- start the kvm machine with virtio serial setup (details here). The command should include parameters similar to the following:
-device virtio-serial \ -chardev socket,path=/home/akozumpl/virt/socket,id=foo \ -device virtserialport,chardev=foo,name=syslog_forward_port
- pass the name of the port we created to anaconda using the kernel command line
- continue with the installation. Almost immediately after the Anaconda greeting appears the log messages will be appearing in the directory given to
/home/akozumpl/virt/logsin this case).
Known issues and caveats
- messages for
install.log.syslogare not recognized (the hostname information gets lost when forwarding over a socket).
- sometimes messages longer than 1024 characters are split up in two, with the second one not being recognized by the host rsyslogd as the header is missing. This is probably due to the
SOCK_DGRAMsocket type rsyslog requires to read messages from (i.e. there's no way for it to tell how to combine the messages back into one).
- it's unknown whether it's possible to do the virtio chardev configuration of the virt machine through the virt-manager gui. Anyone?
- if both remote TCP logging via
syslog=and remote virtio logging via
virtiolog=are specified on the command line, one has to setup two rsyslogd instances on the server/host to listen to both the connections otherwise the sending rsyslog's queues get full and the forwarding stops.
Anaconda logs on the running system
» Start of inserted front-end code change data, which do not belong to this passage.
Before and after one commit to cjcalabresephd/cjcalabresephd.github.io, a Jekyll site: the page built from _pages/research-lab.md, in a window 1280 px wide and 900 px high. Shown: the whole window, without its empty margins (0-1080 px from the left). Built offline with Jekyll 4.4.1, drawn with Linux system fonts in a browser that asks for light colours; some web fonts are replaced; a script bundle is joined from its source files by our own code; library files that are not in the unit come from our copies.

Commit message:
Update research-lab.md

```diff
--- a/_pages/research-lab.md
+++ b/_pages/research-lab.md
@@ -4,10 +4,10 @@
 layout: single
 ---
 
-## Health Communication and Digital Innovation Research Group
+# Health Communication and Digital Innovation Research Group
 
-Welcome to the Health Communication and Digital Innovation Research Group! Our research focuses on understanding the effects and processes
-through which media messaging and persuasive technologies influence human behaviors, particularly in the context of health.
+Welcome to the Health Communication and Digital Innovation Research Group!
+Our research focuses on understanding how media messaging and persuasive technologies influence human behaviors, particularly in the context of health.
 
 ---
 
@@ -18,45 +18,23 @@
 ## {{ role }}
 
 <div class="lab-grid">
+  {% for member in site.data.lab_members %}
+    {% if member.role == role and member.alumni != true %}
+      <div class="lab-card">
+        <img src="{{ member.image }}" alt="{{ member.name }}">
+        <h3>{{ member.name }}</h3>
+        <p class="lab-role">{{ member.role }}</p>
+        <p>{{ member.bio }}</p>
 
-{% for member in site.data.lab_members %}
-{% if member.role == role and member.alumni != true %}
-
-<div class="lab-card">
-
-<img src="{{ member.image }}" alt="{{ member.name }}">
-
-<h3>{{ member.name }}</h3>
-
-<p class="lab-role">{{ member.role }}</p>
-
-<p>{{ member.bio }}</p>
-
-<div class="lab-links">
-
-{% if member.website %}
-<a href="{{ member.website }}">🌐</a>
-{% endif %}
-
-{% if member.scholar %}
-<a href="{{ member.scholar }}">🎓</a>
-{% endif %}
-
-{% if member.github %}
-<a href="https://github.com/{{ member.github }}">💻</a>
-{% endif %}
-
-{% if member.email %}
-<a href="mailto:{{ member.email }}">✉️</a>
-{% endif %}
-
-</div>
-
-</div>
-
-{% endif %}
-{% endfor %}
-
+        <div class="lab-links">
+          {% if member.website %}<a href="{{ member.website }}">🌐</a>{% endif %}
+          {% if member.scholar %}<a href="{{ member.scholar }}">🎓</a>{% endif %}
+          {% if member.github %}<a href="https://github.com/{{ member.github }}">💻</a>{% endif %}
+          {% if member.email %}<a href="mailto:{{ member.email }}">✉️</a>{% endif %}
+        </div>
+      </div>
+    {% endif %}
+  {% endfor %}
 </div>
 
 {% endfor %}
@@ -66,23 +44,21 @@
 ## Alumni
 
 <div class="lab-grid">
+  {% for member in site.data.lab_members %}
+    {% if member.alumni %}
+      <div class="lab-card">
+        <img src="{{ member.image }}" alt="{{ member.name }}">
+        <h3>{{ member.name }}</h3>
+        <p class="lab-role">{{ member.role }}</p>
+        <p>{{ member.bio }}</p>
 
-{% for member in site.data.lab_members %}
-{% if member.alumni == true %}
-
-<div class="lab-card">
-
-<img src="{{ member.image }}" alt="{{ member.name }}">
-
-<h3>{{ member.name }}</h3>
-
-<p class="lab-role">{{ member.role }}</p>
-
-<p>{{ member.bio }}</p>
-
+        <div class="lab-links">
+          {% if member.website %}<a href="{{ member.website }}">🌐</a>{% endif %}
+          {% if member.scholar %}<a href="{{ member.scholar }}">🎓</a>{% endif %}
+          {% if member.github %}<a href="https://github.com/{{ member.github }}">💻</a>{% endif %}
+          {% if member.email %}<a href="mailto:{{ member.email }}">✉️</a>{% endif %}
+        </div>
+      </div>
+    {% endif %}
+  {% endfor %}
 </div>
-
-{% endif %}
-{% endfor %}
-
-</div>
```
After every successful installation, anaconda logs are copied into
/var/log on the system you just installed. To avoid name clashes with other log files there, the anaconda logs are renamed:
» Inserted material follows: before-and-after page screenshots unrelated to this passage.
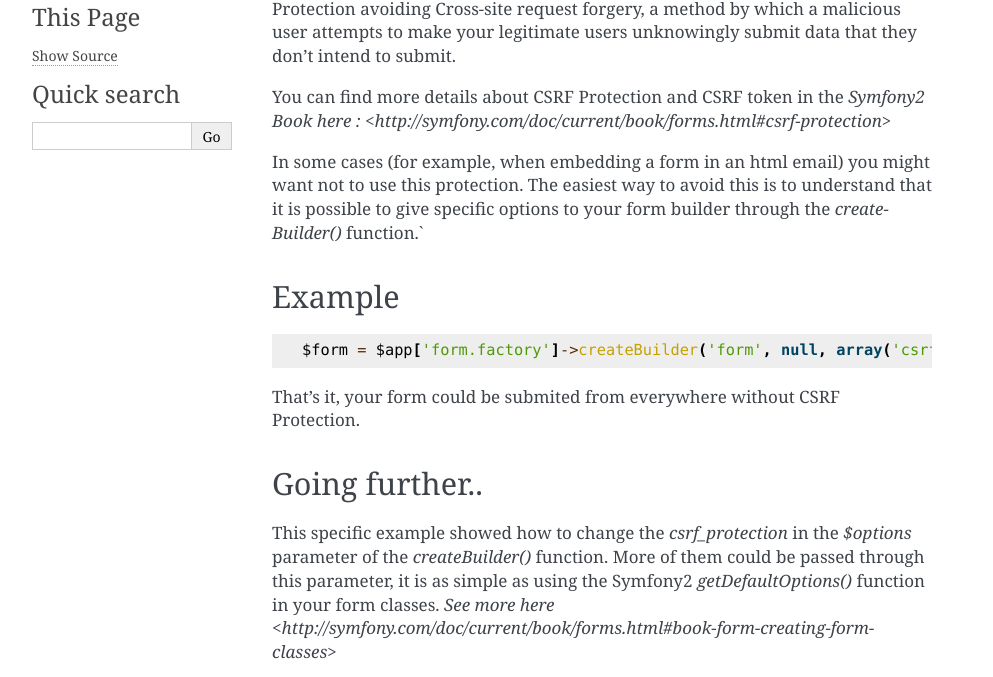
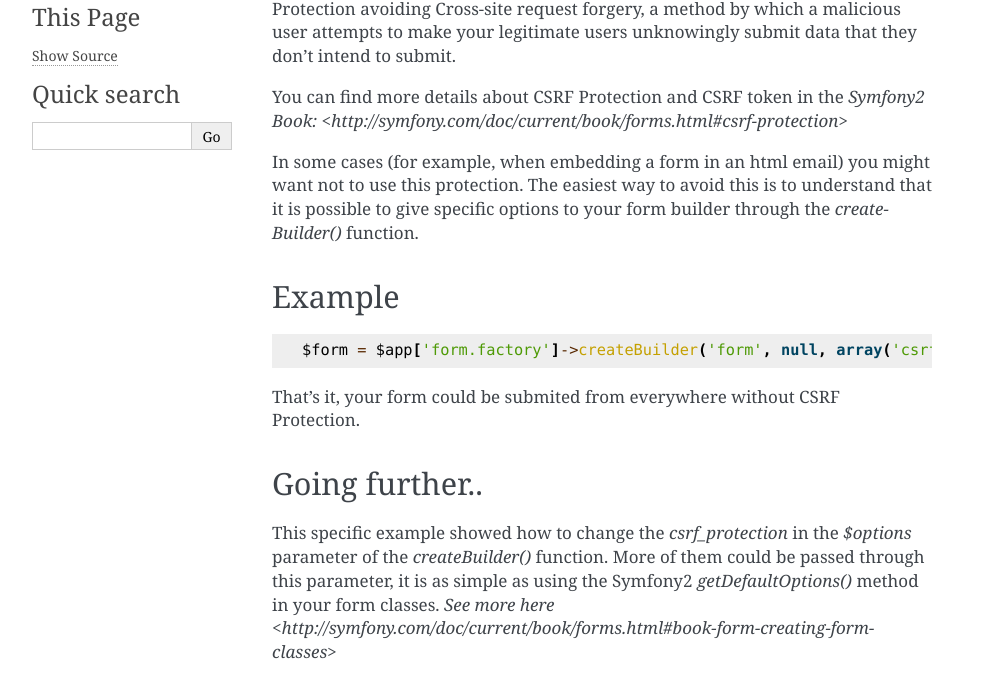
Before and after one commit to silexphp/Silex, a Sphinx documentation site: the page built from doc/cookbook/form_no_csrf.rst, in a window 1280 px wide. Shown: the part 210-887 px from the top of the page, without its empty margins (148-1141 px from the left). Built offline with Sphinx 7.4.7, drawn with Linux system fonts in a browser that asks for light colours.

Commit message:
[docs] fixed typos

```diff
--- a/doc/cookbook/form_no_csrf.rst
+++ b/doc/cookbook/form_no_csrf.rst
@@ -1,11 +1,18 @@
 Disable CSRF Protection on a form using the FormExtension
 =========================================================
 
-The *FormExtension* provides a service for building form in your application with the Symfony2 Form component. By default, the *FormExtension* uses the CSRF Protection avoiding Cross-site request forgery, a method by which a malicious user attempts to make your legitimate users unknowingly submit data that they don't intend to submit.
+The *FormExtension* provides a service for building form in your application
+with the Symfony2 Form component. By default, the *FormExtension* uses the
+CSRF Protection avoiding Cross-site request forgery, a method by which a
+malicious user attempts to make your legitimate users unknowingly submit
+data that they don't intend to submit.
 
-You can find more details about CSRF Protection and CSRF token in the `Symfony2 Book here : <http://symfony.com/doc/current/book/forms.html#csrf-protection>`
+You can find more details about CSRF Protection and CSRF token in the `Symfony2 Book:
+<http://symfony.com/doc/current/book/forms.html#csrf-protection>`
 
-In some cases (for example, when embedding a form in an html email) you might want not to use this protection. The easiest way to avoid this is to understand that it is possible to give specific options to your form builder through the `createBuilder()` function.`
+In some cases (for example, when embedding a form in an html email) you might want
+not to use this protection. The easiest way to avoid this is to understand that it
+is possible to give specific options to your form builder through the `createBuilder()` function.
 
 Example
 -------
@@ -20,4 +27,8 @@
 Going further..
 ---------------
 
-This specific example showed how to change the `csrf_protection` in the `$options` parameter of the `createBuilder()` function. More of them could be passed through this parameter, it is as simple as using the Symfony2 `getDefaultOptions()` function in your form classes. `See more here <http://symfony.com/doc/current/book/forms.html#book-form-creating-form-classes>`
+This specific example showed how to change the `csrf_protection` in the `$options`
+parameter of the `createBuilder()` function. More of them could be passed through
+this parameter, it is as simple as using the Symfony2 `getDefaultOptions()` method
+in your form classes. `See more here
+<http://symfony.com/doc/current/book/forms.html#book-form-creating-form-classes>`
--- a/doc/cookbook/index.rst
+++ b/doc/cookbook/index.rst
@@ -23,4 +23,4 @@
 
 * :doc:`How to use PdoSessionStorage to store sessions in the database <session_storage>`.
 
-* :doc:`How to disable the CSRF Protection on a form using the FormExtension`.
+* :doc:`How to disable the CSRF Protection on a form using the FormExtension < form_no_csrf >`.
```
|Name during installation||Name on the target system|
If you are asked to provide logs for a bugzilla, your best option is switching from the anaconda GUI to tty2 and then use scp to copy the files to your computer, e.g.:
cd /tmp scp anaconda.log aklap:/home/akozumpl/
It is also possible to make a complete dump of a state of running anaconda process (the same dump that is compiled automatically if an unhandled exception occurs). To do this send the main anaconda process SIGUSR2:
kill -USR2 `cat /var/run/anaconda.pid``
This builds a file
/tmp/anaconda-tb-????? that also contains